Boo Hurricane Lester! Not only did you get LOTS of visitors wet when you passed by. But, you also forced the cancellation of the 2016 Okinawan Festival.
BUT, thanks to you (and Mayor Kirk Caldwell and the City and County of Honolulu), September is now Okinawan Festival MONTH!
“This was the first time in its 34-year history that the Okinawan Festival at Kapiolani Park had to be cancelled, but it was something we had to do at the time. It was a difficult decision to make, knowing how popular this event is and how much work our volunteers put into making the Festival a success,” Vince Watabu, festival chair, told Hawaii News Now.
So, now that there are even more days to celebrate, here’s a look at just a few of the many things you can expect to experience at this year’s Okinawan Festival Month:
- On Friday, September 16, a mini Okinawan Cultural Fair will take place near Honolulu Hale from 10 a.m. to 2 p.m. This fair will include cultural displays, merchandise, andagi and more.
- On Saturday, September 17, there will be an Okinawan Festival T-shirt sale and craft fair at the Hawaii Okinawa Center at 9 a.m. The country store and craft vendors will be selling items until 1 p.m., but t-shirts will be sold until 6 p.m.
- Also on Saturday, September 17, the Autumn Matsuri will include the final bon dance of the season from 5 to 9:30 p.m. You can also enjoy live music and “ono” foods, such as Shoyu Pork Plate, Tofu Champuru, Portuguese Bean Soup, Yakisoba, Teriyaki Chicken Skewers, Andagi, Andadog, Shave Ice, Spam Musubi, and Baked Goods.
And, here’s something that makes the festival cancellation all-better: Looks like one of Hawaii’s most popular stores will be celebrating Okinawa, too. According to Hawaii News Now, Okinawan Festival Month also means all Don Quijote stores will be selling specialty products from Okinawa.
And, at Zippy’s, you’ll find Zip Dogs — based on the Okinawan Festival Oki Dog — and shoyu pork.
Still can’t get enough Okinawan culture and food? Ask a tour professional at Hawaii Aloha Travel about incorporating Okinawan food into your Aloha Plate Tour across Oahu. Your hosts will be happy to seek-out the best Okinawan treats, as you wind you way around the island in search of the best, local grindz (food).

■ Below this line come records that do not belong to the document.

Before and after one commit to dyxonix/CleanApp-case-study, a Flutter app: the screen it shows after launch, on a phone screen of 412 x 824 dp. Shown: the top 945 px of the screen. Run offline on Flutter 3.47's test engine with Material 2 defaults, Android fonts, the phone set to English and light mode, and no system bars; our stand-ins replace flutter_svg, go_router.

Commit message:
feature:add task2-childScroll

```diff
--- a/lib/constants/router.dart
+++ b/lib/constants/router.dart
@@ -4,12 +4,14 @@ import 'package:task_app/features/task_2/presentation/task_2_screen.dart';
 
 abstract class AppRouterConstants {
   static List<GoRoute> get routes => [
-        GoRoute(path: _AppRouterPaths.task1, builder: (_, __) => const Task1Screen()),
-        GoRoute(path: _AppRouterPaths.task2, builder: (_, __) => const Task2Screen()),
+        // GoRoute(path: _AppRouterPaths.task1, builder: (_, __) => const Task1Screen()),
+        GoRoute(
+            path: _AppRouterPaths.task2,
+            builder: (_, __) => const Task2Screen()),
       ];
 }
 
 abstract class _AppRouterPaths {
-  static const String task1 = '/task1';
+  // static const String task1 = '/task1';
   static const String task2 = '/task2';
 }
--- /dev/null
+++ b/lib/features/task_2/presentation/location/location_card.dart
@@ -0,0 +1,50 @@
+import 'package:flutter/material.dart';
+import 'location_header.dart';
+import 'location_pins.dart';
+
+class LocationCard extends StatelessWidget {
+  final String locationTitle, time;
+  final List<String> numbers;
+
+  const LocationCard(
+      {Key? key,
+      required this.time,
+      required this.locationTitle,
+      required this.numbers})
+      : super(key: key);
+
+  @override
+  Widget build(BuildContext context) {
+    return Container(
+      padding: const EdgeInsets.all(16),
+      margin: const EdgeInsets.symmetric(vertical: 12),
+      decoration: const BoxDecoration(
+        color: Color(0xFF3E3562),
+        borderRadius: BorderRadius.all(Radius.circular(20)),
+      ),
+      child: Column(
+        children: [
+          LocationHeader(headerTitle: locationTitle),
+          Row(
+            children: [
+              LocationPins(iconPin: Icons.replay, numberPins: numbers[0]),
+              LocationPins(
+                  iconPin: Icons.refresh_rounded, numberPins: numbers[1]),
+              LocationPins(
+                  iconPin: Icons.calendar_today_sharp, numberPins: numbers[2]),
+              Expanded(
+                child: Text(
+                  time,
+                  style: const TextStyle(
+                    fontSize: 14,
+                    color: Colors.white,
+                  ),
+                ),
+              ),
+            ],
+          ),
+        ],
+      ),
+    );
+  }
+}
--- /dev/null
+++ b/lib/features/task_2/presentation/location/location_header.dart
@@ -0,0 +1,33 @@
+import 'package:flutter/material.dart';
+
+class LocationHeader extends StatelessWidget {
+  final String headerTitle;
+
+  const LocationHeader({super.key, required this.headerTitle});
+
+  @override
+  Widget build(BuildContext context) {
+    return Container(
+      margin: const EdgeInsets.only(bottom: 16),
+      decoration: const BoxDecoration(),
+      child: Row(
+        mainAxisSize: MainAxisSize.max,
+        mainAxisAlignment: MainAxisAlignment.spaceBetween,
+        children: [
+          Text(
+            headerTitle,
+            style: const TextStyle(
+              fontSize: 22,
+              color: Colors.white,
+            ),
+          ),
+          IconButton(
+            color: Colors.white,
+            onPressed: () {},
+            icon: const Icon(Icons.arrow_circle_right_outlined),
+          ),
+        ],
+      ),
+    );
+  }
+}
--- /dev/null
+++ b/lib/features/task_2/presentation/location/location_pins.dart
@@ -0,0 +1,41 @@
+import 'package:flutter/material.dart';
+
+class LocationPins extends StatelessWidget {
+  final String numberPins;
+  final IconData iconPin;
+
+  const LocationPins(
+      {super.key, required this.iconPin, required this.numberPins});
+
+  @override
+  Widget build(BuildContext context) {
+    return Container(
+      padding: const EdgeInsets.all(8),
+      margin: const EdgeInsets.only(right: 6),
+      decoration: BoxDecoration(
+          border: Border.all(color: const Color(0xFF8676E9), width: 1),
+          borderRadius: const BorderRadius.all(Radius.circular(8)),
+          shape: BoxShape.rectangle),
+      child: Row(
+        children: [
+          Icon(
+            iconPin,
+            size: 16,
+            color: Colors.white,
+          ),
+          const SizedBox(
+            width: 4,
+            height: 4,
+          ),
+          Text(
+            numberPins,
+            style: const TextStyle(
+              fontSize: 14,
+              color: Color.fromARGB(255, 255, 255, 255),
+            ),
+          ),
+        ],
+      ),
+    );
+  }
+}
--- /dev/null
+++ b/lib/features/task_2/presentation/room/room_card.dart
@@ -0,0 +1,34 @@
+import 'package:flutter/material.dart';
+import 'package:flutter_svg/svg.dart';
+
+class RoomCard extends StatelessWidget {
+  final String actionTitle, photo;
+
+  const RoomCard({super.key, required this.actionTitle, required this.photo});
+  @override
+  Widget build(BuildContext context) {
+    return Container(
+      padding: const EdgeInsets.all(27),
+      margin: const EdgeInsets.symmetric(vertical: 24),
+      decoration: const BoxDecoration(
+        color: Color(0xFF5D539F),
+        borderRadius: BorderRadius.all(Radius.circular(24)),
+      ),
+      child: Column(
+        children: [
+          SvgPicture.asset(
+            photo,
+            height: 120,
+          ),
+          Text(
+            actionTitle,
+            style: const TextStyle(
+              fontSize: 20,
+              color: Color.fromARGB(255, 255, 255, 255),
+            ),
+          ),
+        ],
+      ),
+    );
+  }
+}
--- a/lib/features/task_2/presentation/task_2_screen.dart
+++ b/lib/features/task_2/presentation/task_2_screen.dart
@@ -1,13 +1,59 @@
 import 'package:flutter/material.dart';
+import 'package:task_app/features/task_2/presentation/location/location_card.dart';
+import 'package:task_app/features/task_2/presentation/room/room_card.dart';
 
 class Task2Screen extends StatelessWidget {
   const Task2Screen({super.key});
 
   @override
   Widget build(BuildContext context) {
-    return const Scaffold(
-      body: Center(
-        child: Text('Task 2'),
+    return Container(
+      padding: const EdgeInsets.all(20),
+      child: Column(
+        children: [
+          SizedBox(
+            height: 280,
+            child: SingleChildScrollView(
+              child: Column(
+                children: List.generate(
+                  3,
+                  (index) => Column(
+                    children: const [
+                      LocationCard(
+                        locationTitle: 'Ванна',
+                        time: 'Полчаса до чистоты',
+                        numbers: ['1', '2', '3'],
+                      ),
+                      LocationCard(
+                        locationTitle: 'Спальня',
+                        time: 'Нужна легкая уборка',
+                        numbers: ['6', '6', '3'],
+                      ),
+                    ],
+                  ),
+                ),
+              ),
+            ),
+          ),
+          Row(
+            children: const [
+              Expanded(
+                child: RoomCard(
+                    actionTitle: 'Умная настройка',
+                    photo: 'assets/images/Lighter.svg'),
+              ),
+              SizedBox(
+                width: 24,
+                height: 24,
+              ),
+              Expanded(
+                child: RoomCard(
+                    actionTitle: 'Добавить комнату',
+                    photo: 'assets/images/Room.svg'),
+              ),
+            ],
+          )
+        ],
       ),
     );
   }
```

The new month-long festival may be a “mini” version of the original, but it’s sure to delight everyone, even those who know little about Okinawan culture, history, and food. So, take advantage of the Oahu rain, and head indoors to enjoy these fun and entertaining events designed to bring Okinawa a little closer to home.
For more information about Okinawan Festival Month at www.okinawanfestival.com.